It’s time for Washington to heed science over politics. The test involves the ailing Klamath River, where four aging power dams along the California-Oregon border are holding back farming, tainting river flows with toxic algae, and decimating migratory fish.
Taking out the barriers – a nearly $1 billion task – could substantially revive the river and pump up the economy in one of state’s poorest corners, according to a 400-page U.S. Geological Survey study, the most comprehensive look at the plan to date.
The findings should do more than gather dust. The statistics and charts can unstick the river restoration plan stalled on Capitol Hill because of familiar feuding over budget cuts and party rivalries.
Washington is ignoring a creative and balanced solution. Both California and Oregon, which share the dam-lined stretch of the Klamath, are behind the demolition. PacifiCorp, the power company that runs the dams, is in favor, largely to avoid higher costs it faces in modernizing the structures that date back a century. Fishing groups, Indian tribes, and farmers are among some 42 groups that worked out the demolition and water sharing embedded in the plan.
There are no other sensible options. Leaving the dams in place deepens the river’s decline.
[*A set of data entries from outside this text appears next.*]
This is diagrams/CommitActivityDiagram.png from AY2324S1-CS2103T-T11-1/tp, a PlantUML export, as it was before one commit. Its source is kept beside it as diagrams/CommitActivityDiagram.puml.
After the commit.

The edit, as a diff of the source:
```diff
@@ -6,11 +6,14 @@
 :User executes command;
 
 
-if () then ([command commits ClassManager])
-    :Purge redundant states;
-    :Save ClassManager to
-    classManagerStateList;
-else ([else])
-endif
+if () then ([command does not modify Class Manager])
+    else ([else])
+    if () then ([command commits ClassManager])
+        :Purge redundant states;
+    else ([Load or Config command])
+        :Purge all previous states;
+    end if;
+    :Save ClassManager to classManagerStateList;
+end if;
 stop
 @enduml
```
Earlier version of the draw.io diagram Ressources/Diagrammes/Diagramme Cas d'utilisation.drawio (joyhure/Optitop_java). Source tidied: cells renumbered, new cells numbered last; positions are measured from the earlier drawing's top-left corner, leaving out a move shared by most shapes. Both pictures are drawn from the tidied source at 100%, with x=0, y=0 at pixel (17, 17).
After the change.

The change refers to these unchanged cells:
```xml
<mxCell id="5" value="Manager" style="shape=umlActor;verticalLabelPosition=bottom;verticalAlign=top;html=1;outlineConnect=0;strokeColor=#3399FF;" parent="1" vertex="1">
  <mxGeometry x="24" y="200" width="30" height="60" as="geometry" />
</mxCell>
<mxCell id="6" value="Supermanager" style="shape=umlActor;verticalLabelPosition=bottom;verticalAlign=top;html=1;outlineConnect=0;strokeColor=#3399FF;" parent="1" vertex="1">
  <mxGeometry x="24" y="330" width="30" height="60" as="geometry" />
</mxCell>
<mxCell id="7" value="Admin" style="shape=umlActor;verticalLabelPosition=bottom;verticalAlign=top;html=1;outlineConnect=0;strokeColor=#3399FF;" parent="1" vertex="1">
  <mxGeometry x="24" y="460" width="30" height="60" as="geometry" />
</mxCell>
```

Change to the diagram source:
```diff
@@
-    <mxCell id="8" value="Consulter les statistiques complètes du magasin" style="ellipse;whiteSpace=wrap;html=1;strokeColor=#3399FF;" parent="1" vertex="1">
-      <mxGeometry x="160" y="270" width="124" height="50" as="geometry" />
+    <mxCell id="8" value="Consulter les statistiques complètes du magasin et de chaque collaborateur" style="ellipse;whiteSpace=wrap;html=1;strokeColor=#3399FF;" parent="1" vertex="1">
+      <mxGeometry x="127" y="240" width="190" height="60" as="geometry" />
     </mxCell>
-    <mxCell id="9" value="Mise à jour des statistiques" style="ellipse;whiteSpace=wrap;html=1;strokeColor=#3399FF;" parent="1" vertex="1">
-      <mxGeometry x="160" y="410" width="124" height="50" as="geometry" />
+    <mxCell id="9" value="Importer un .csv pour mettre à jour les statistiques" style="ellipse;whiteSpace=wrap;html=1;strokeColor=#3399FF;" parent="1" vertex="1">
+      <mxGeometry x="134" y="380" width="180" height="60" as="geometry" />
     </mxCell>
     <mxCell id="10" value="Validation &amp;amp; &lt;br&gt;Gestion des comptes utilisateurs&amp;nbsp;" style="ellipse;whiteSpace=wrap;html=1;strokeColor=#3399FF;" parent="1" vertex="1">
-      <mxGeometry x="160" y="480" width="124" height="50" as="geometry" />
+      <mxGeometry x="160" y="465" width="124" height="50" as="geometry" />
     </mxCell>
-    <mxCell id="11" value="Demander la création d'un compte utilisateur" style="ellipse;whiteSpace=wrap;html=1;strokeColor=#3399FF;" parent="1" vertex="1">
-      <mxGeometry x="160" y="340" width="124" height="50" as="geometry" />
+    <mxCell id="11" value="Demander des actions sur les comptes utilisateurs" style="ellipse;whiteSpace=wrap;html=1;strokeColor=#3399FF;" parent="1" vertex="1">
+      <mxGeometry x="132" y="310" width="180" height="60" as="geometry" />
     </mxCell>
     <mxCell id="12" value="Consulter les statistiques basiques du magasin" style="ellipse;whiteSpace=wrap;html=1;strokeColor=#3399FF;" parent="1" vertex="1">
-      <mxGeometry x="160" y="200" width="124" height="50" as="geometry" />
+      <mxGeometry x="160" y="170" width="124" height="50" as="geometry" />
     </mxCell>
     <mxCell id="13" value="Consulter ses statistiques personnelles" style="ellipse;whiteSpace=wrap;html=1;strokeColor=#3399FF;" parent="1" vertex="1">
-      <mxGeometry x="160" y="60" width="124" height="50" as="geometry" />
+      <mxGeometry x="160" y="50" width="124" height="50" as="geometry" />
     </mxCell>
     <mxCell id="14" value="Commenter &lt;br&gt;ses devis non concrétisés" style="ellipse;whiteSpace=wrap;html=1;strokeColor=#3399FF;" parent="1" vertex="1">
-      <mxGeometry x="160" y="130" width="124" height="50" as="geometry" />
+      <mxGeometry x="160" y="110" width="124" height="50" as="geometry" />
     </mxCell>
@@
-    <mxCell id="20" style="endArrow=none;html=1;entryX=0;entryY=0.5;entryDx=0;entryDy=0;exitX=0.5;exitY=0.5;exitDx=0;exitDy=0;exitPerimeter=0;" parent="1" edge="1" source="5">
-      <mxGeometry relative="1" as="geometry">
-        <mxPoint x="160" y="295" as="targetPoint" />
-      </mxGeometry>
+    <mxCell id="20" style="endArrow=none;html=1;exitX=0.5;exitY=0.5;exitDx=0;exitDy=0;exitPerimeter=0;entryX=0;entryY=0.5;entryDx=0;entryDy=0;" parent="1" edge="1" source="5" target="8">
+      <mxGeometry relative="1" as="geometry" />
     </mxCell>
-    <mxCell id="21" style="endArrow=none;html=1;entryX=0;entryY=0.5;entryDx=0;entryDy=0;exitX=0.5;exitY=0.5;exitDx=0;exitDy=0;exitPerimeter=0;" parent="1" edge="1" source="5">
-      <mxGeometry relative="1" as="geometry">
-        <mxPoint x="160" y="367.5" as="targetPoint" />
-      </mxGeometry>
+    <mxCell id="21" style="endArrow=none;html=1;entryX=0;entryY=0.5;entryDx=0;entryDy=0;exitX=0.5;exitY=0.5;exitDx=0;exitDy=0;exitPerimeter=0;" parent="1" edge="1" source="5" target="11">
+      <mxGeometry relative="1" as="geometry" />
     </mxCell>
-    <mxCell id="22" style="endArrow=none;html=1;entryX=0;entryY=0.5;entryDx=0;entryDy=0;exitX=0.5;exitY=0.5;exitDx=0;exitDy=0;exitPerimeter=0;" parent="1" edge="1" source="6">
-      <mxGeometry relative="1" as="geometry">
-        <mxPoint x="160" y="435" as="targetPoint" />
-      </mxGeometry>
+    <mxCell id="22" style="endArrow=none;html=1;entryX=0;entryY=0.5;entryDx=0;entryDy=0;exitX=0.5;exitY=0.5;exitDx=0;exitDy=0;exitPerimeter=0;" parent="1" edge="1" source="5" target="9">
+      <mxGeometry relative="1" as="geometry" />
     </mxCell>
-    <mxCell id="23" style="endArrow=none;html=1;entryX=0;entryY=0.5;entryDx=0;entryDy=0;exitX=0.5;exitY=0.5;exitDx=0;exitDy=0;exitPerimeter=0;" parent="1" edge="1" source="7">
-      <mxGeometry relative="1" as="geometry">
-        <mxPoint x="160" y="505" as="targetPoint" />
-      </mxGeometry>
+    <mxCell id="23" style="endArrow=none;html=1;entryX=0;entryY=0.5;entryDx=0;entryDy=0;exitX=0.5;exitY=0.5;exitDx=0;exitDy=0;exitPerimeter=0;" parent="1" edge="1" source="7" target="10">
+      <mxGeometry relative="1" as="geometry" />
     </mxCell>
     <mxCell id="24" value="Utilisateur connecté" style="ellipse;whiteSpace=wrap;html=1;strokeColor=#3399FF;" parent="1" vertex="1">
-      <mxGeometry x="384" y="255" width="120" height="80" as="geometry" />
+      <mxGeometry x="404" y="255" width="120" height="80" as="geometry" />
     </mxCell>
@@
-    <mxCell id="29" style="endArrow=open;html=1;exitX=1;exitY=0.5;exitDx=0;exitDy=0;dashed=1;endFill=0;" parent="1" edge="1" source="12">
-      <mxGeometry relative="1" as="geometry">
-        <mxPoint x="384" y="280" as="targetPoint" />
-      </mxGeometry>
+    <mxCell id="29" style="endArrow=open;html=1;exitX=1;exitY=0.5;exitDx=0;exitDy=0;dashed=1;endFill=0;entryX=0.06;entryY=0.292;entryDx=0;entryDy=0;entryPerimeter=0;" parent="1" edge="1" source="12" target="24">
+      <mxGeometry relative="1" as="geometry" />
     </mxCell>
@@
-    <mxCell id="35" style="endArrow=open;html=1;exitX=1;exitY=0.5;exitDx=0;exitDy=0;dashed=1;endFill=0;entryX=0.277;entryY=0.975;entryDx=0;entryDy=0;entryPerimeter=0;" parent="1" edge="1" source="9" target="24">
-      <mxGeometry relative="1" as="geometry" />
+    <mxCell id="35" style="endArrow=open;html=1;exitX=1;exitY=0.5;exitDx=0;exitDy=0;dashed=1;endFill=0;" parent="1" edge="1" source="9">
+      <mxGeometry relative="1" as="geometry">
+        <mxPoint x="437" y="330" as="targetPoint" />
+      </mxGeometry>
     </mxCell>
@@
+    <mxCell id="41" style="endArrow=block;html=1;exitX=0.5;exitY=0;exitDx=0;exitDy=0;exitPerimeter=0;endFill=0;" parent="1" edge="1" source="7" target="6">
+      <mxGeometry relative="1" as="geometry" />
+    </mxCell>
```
Pushing a lawsuit to demolish the fish-harming structures will take years beyond the preferred tear-down date of 2020. No one wants a repeat of 2002, when low flows and warm water left thousands of dead salmon lining the river.
Congress should seize this opportunity: a chance to heed scientific findings and a coalition of interest groups with a solid plan. Tear down the dams now.
You can read the editorial here — or leave a comment supporting the Chronicle’s stand.